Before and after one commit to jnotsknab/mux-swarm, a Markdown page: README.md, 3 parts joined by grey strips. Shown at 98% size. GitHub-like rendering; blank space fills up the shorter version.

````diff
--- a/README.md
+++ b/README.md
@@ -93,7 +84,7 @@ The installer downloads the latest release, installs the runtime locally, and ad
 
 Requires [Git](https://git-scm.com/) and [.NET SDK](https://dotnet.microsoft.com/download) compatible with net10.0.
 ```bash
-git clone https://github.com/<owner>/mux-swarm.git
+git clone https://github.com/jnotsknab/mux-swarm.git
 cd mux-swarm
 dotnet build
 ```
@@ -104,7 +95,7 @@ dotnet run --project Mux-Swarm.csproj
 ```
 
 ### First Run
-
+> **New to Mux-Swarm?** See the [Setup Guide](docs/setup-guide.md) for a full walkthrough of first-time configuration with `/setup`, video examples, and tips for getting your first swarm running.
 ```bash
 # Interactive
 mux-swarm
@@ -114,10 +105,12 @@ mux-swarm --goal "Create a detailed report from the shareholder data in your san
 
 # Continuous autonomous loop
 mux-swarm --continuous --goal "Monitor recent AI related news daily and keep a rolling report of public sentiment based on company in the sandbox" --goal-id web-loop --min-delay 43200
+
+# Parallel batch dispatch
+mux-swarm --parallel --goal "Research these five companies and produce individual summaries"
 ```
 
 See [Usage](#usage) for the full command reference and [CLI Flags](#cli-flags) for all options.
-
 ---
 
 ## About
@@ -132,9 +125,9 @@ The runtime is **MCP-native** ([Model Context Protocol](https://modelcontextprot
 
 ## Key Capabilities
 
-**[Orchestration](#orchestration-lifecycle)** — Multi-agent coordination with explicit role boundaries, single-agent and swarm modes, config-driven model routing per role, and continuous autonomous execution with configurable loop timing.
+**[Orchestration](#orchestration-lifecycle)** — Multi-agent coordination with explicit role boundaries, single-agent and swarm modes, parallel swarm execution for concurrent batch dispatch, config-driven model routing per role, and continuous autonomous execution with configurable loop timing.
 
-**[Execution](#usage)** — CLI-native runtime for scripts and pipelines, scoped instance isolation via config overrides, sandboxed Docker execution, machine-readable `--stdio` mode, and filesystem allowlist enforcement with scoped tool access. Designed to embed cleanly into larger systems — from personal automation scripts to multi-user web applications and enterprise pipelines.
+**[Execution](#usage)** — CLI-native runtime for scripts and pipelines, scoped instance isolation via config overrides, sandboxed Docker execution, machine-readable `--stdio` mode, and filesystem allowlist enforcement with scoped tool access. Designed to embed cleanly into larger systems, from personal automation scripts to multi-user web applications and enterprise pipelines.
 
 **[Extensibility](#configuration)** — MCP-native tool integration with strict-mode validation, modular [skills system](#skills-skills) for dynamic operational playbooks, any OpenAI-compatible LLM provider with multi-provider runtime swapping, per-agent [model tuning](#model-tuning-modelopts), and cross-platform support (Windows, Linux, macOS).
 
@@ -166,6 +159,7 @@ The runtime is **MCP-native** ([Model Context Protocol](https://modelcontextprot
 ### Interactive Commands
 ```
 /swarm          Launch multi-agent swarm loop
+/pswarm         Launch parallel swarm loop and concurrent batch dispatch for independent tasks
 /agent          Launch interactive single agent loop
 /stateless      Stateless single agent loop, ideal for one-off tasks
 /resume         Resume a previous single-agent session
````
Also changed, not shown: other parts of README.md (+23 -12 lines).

________________

Which lines in the data above hold the string "goal"? Return each of them.

@@ -114,10 +105,12 @@ mux-swarm --goal "Create a detailed report from the shareholder data in your san
 mux-swarm --continuous --goal "Monitor recent AI related news daily and keep a rolling report of public sentiment based on company in the sandbox" --goal-id web-loop --min-delay 43200
+mux-swarm --parallel --goal "Research these five companies and produce individual summaries"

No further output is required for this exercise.